Scott Frohardt to Compete in Fourth NCAA Championships
March 14, 2002
By Scott D. Jones
When Scott Frohardt defeated Northern Iowa's Jon Garvin, 8-0, to win the West Region championship, he qualified for his fourth consecutive trip to NCAA Championships. This year's championships will be on March 21-23 in Albany, N.Y.
Frohardt, who is ranked 13th in the nation, currently has a 42-4 (91.3 percent) won-loss record and leads the team with 116 takedowns, 17 major decisions and a dozen pins. In his four-year Air Force career, Frohardt has an impressive 148-33 overall record, perhaps the most in Air Force history.

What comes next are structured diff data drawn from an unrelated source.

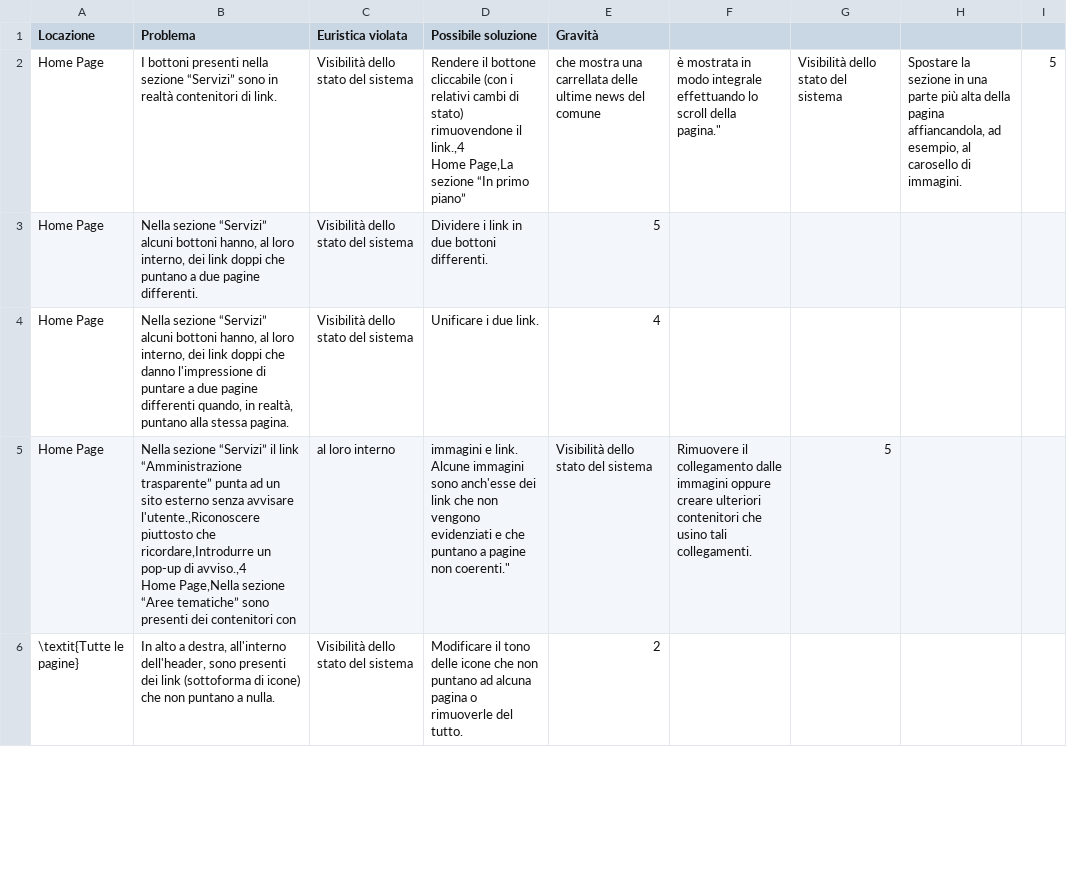
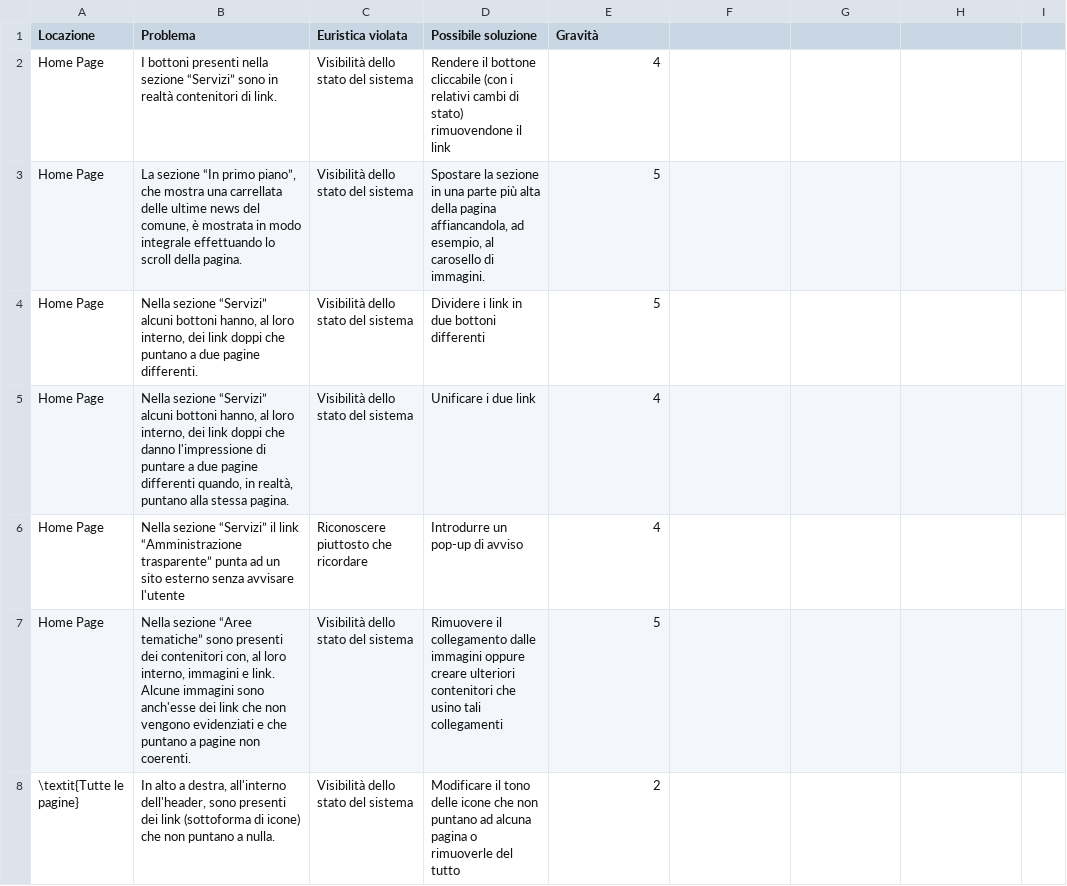
Before and after one commit to espositoandrea/ReportIUM, a CSV file: valutazione-euristica/alessandro.csv, drawn as a sheet; only a part is shown; the diff covers the shown part only.

Commit message:
Correzione errore di sintassi nel CSV
Si sono rivisti i doppi apici e si è uniformata la punteggiatura agli altri file CSV

```diff
--- a/valutazione-euristica/alessandro.csv
+++ b/valutazione-euristica/alessandro.csv
@@ -1,8 +1,8 @@
 Locazione,Problema,Euristica violata,Possibile soluzione,Gravità
-Home Page,"I bottoni presenti nella sezione “Servizi” sono in realtà contenitori di link.",Visibilità dello stato del sistema,"Rendere il bottone cliccabile (con i relativi cambi di stato) rimuovendone il link.,4
-Home Page,"La sezione “In primo piano”, che mostra una carrellata delle ultime news del comune, è mostrata in modo integrale effettuando lo scroll della pagina.",Visibilità dello stato del sistema,"Spostare la sezione in una parte più alta della pagina affiancandola, ad esempio, al carosello di immagini.",5
-Home Page,"Nella sezione “Servizi” alcuni bottoni hanno, al loro interno, dei link doppi che puntano a due pagine differenti.",Visibilità dello stato del sistema,Dividere i link in due bottoni differenti.,5
-Home Page,"Nella sezione “Servizi” alcuni bottoni hanno, al loro interno, dei link doppi che danno l'impressione di puntare a due pagine differenti quando, in realtà, puntano alla stessa pagina.",Visibilità dello stato del sistema,Unificare i due link.,4
-Home Page,"Nella sezione “Servizi” il link “Amministrazione trasparente” punta ad un sito esterno senza avvisare l'utente.,Riconoscere piuttosto che ricordare,Introdurre un pop-up di avviso.,4
-Home Page,"Nella sezione “Aree tematiche” sono presenti dei contenitori con, al loro interno, immagini e link. Alcune immagini sono anch'esse dei link che non vengono evidenziati e che puntano a pagine non coerenti.",Visibilità dello stato del sistema,Rimuovere il collegamento dalle immagini oppure creare ulteriori contenitori che usino tali collegamenti.,5
-\textit{Tutte le pagine},"In alto a destra, all'interno dell'header, sono presenti dei link (sottoforma di icone) che non puntano a nulla.",Visibilità dello stato del sistema, Modificare il tono delle icone che non puntano ad alcuna pagina o rimuoverle del tutto.,2
+Home Page,"I bottoni presenti nella sezione “Servizi” sono in realtà contenitori di link.",Visibilità dello stato del sistema,"Rendere il bottone cliccabile (con i relativi cambi di stato) rimuovendone il link",4
+Home Page,"La sezione “In primo piano”, che mostra una carrellata delle ultime news del comune, è mostrata in modo integrale effettuando lo scroll della pagina.",Visibilità dello stato del sistema,"Spostare la sezione in una parte più alta della pagina affiancandola, ad esempio, al carosello di immagini.",5
+Home Page,"Nella sezione “Servizi” alcuni bottoni hanno, al loro interno, dei link doppi che puntano a due pagine differenti.",Visibilità dello stato del sistema,Dividere i link in due bottoni differenti,5
+Home Page,"Nella sezione “Servizi” alcuni bottoni hanno, al loro interno, dei link doppi che danno l'impressione di puntare a due pagine differenti quando, in realtà, puntano alla stessa pagina.",Visibilità dello stato del sistema,Unificare i due link,4
+Home Page,"Nella sezione “Servizi” il link “Amministrazione trasparente” punta ad un sito esterno senza avvisare l'utente",Riconoscere piuttosto che ricordare,Introdurre un pop-up di avviso,4
+Home Page,"Nella sezione “Aree tematiche” sono presenti dei contenitori con, al loro interno, immagini e link. Alcune immagini sono anch'esse dei link che non vengono evidenziati e che puntano a pagine non coerenti.",Visibilità dello stato del sistema,Rimuovere il collegamento dalle immagini oppure creare ulteriori contenitori che usino tali collegamenti,5
+\textit{Tutte le pagine},"In alto a destra, all'interno dell'header, sono presenti dei link (sottoforma di icone) che non puntano a nulla.",Visibilità dello stato del sistema, Modificare il tono delle icone che non puntano ad alcuna pagina o rimuoverle del tutto,2
```
Also changed, not shown: 9 edited cells elsewhere in this file.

Earlier in the season, Frohardt beat Mike Parsons of the Virginia Military Academy to not only help secure Air Force's third consecutive All-Academy wrestling championship, but the team co-captain also became the first wrestler ever to capture his weight class all four years of his college career.

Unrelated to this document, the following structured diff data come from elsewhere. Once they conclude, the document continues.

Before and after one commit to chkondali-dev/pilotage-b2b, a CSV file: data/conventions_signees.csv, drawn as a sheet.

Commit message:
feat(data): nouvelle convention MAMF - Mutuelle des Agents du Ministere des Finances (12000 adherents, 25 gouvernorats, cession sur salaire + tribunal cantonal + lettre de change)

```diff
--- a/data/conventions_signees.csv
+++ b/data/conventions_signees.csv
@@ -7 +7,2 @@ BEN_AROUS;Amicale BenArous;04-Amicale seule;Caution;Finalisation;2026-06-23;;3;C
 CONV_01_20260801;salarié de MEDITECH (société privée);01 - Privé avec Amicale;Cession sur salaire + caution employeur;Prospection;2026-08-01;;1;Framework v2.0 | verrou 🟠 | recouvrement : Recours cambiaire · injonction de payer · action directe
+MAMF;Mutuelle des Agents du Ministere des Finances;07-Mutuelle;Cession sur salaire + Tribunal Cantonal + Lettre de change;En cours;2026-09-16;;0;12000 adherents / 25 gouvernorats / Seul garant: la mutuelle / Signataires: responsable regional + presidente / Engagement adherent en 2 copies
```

While consistent may be a good description, head coach Wayne Baughman said the best word to describe Frohardt, is "leader."

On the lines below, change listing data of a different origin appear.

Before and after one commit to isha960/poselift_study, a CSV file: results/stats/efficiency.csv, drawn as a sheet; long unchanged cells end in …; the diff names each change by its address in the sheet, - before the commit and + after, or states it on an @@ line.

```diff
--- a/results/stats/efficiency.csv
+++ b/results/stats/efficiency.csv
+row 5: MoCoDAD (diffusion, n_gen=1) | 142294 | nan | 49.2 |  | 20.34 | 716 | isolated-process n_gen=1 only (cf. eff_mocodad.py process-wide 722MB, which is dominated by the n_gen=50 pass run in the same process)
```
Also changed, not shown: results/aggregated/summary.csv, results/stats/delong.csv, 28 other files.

"He's been our leader since he got here," Baughman said. "He's as close to the 'whole man' concept as anyone here at the Academy could ever want." Baughman adds that Frohardt leads by example as well as on the mat. "His teammates look up to him and athletes in the other sports see this as well. They elected him President of the student athletes association. That's an honor and a big responsibility."
Undefeated in dual meets for the last two seasons and one of four 2001-02 NCAA qualifiers on the team, Frohardt was recruited by Baughman after a stellar high-school career at Parker's Ponderosa High. Frohardt was a three-time state champion and was sought after by several national programs. But Baughman had an edge he may not have been aware of at the time.
"I decided that I wanted to come to the Air Force Academy when I was eight years old and my parents brought me here for a soccer tournament," Frohardt recalls. "I saw all the airplanes and guys jumping out of them and I told them right then that this was the place I wanted to be. It was a pretty easy decision."
Wrestling at the 149 pound weight class, Frohardt, says he likes the individual aspects of his sport and the fact that toughness pays off. "I like the physical challenge that wrestling offers. This is a sport where the tougher guy is always going to win." He says the individualistic nature of wrestling forces him to prepare in his own way in addition to team practices. "I do things like run and lift away from practice - it keeps me aware mentally and prepared for competition."
Highly popular and still involved with his high school wrestling program as a volunteer at Ponderosa, school boosters and Frohardt's fans got together earlier this season and chartered a pair of busses to come watch their standout alumnus wrestle against Big-12 Conference foe Nebraska in December.
"It was great for that group of about 90 people to come down to watch me wrestle," he recalls. "There was a little more pressure on me that day, but I was fortunate to win my match."
Frohardt said that being a team captain and a cadet means that there are always people watching him. And he uses his high profile to good advantage.
"Every time I go to a practice to help out, kids come up to me and ask about the Academy and what it's like. I tell them about the friendships that you make and the opportunities you have that few people get to do," Frohardt said. "I also tell them that being here takes sacrifice. You're going to have to miss out on some things, but a few hours of extra work is a fair trade for a lifetime of skills."
On the mat, Frohardt, is eyeing his first All-American ranking as well as a national title, something Air Force has not had since Don Henderson in 1968. Since Air Force and Wyoming are the only Mountain West schools to field wrestling teams, the Falcons compete with a group of independents that make up the West Region.
After qualifying for the national meet, the top eight finishers in each weight class are named All-Americans. According to Baughman, Frohardt is wrestling in arguably the strongest weight class in the nation and has a tough challenge ahead. "Some people say the NCAA meet is tougher than the Olympics. Scott's in a tough weight class but we're hoping he's one of those surprise wrestlers that sneaks up and gets some upset wins."
Later this spring when his collegiate career is over, Frohardt's got his sights set on flying C-17s.
"I want to be an All-American. This year is my last chance to do that. But after it's over, I'll be getting ready for flight training," Frohardt said.